5 New Ways Climate Change Is Affecting Animal Life — Including Ours
The ongoing examination of the world around us is the process of questioning, analyzing and reporting we call "science." As the world changes, and as we change the world, science will uncover new, sometimes unexpected consequences of that change. Here are five recent discoveries examining implications the ongoing climate change Earth is experiencing has for animal — and that includes human — life.
1. Pika Habitats Will Shift and Disappear
As the planet's climate changes and once-cool regions warm, animals must adapt to their new habitat, or relocate. The American pika (Ochotona princeps) is a small mammal that lives in colder climates, often preferring rock fields, cooled lava rocks and areas with icy pockets. But a new study in the journal Global Change Biology says global warming means change is coming for the fuzzy, diurnal pika — and it'll be good for some, but deadly for others. The study examined populations of pika in eight different national parks, and found that as the climate changes, some populations of pika will thrive in larger habitats, but others will be unable to find new suitable places to live and will most likely die out.

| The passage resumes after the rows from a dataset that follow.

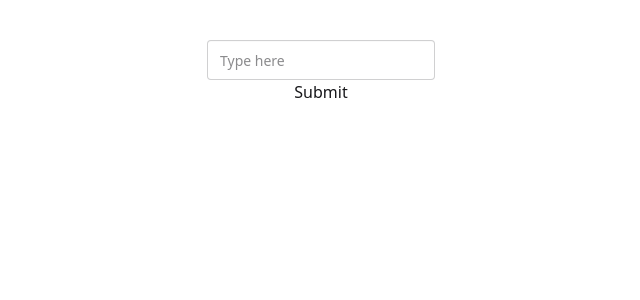
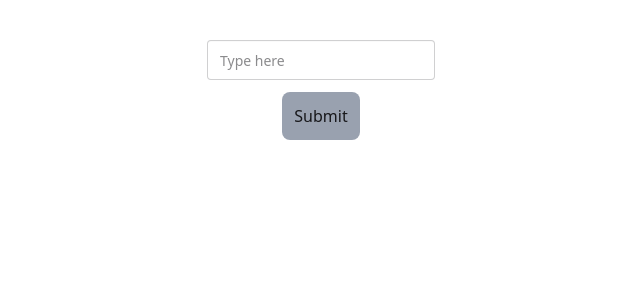
Before and after one commit to itsprodip/explore-react-form, a React (Vite) app: page / in a window 1280 px wide. Shown: the top 300 px of the page, without its empty margins (319-959 px from the left). Built offline with nearby package versions, Linux system fonts and the light colour scheme.

Commit message:
form created

```diff
--- a/src/Components/SimpleForm.jsx
+++ b/src/Components/SimpleForm.jsx
@@ -1,12 +1,17 @@
 import React from "react";
 
 const SimpleForm = () => {
+    const handleSubmit=(event)=>{
+        event.preventDefault();
+        console.log("Form submitted",event);
+
+    }
   return (
     <div className="flex justify-center w-11/12 mx-auto mt-10">
-      <form className="text-center">
-        <input type="text" placeholder="Type here" className="input" />
+      <form className="text-center" onSubmit={()=>handleSubmit(event)}>
+        <input name="name" type="text" placeholder="Type here" className="input" />
         <br />
-        <input className="" type="submit" value="Submit" />
+        <input className="bg-gray-400 mt-3 p-3 rounded-lg" type="submit" value="Submit" />
       </form>
     </div>
   );
```
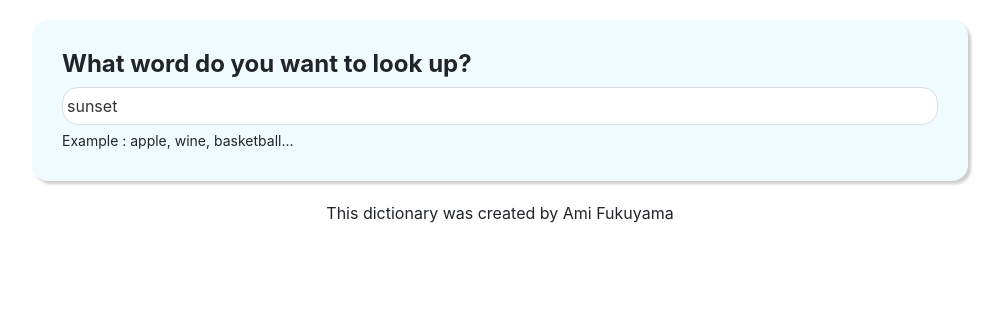
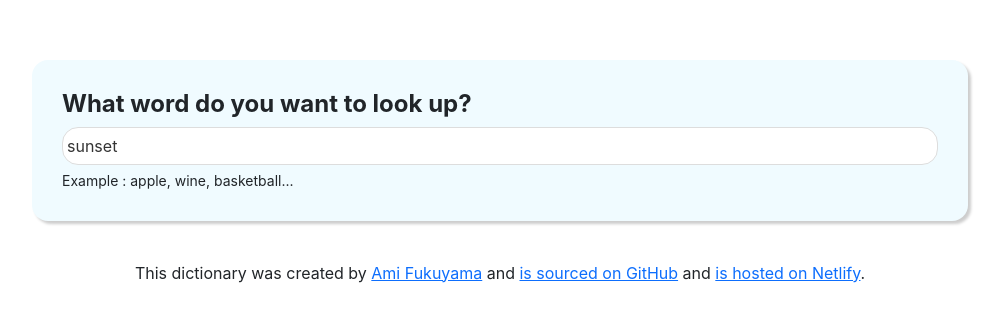
Before and after one commit to Ami0480/react-dictionary-project, a React (Create React App) app: page / in a window 1280 px wide. Shown: the top 322 px of the page, without its empty margins (140-1143 px from the left). Built offline with nearby package versions, Linux system fonts and the light colour scheme; no server answers.

Commit message:
Linked github and netlify

```diff
--- a/src/App.css
+++ b/src/App.css
@@ -1,8 +1,9 @@
 .App {
   max-width: 960px;
-  margin: 0 auto;
+  margin: 60px auto;
 }
 
 .App footer {
   text-align: center;
+  padding: 20px;
 }
--- a/src/App.js
+++ b/src/App.js
@@ -7,7 +7,27 @@ function App() {
       <div className="container">
         <Dictionary defaultKeyword="sunset" />
         <footer className="App-footer">
-          This dictionary was created by Ami Fukuyama
+          This dictionary was created by{" "}
+          <a href="https://github.com/Ami0480" target="_blank" rel="noreferrer">
+            Ami Fukuyama
+          </a>{" "}
+          and{" "}
+          <a
+            href="https://github.com/Ami0480/react-dictionary-project"
+            target="_blank"
+            rel="noreferrer"
+          >
+            is sourced on GitHub
+          </a>
+          {"  "}and{" "}
+          <a
+            href="https://effortless-meringue-e38e27.netlify.app"
+            target="_blank"
+            rel="noreferrer"
+          >
+            is hosted on Netlify
+          </a>
+          .
         </footer>
       </div>
     </div>
```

2. The Snowshoe Hare Will Become Easier Prey
Arctic animals have evolved to have coats that change color, providing environment-appropriate camouflage. The North American snowshoe hare (Lepus americanus), for instance, has a coat that's white in the snowy wintertime and brown in months that aren't snowy. New research has shown, though, that climate change is shifting the seasons so quickly that the animal's natural color change may not be able to keep pace. That means the arctic hare will become a much easier target for predators.
3. Ticks Will Spread Farther Across America
In some news that'll really get under your skin, climate change is helping expand the habitat for the lone star tick (Amblyomma americanum). Though the troublesome insect is widespread in the Eastern United States, its western-most habitat in Kansas has historically been the eastern third of the state. New research published in the journal Vector-Borne and Zoonotic Diseases finds that patterns in the Kansas climate, including average temperatures and humidity, have changed drastically over the past 50 years. The changes are opening the western frontier to these ticks by creating more environments friendly to the blood-sucking creature, which has spread to near the Colorado border. The ticks carry diseases that can infect people, pets and livestock.
4. White-crowned Sparrows May Struggle to Get By
It's hard out there for a nestling. But things could get harder still according to new research published in the journal The Auk: Ornithological Advances. Researchers compared Alaskan populations of white-crowned sparrows (Zonotrichia leucophrys) and Lapland longspurs (Calcarius lapponicus). The former breed in many parts of the world, while the latter breed well in the Arctic. The study showed that in warmer, drier environments, young birds grew more quickly after hatching, and more food sources were available. However, climate models currently predict more extreme temperatures and increased precipitation in the future. The scientists also found that nestlings of the longspurs would grew faster than the generalist sparrows the warmer the temperatures, which could be an advantage for the longspur, but imbalance the ecosystem since both birds compete for the same food source — essentially more, bigger longspurs could start showing up to the pizza party earlier, leaving no metaphorical pizza for the sparrows.
5. Humans Will Experience More Disease and Social Strife
Be it drought to blizzards to rising sea levels, climate change has had a measurable impact on Earth's environment. And now new research published in the journal Annals of Global Health shows that we humans are at an increased risk for a public health crisis. The disproportionate impact of climate change on low-income countries and poor people in high-income countries will have human rights and social justice implications. Not only will countries have to deal with "vector-borne diseases, foodborne and waterborne illnesses, malnutrition, respiratory and allergic disorders, heat-related disorders, collective violence" and more, but diverting resources to deal with those problems will keep countries from experiencing economic benefits — growth rates in poor countries could drop by 23 percent if nothing's done now.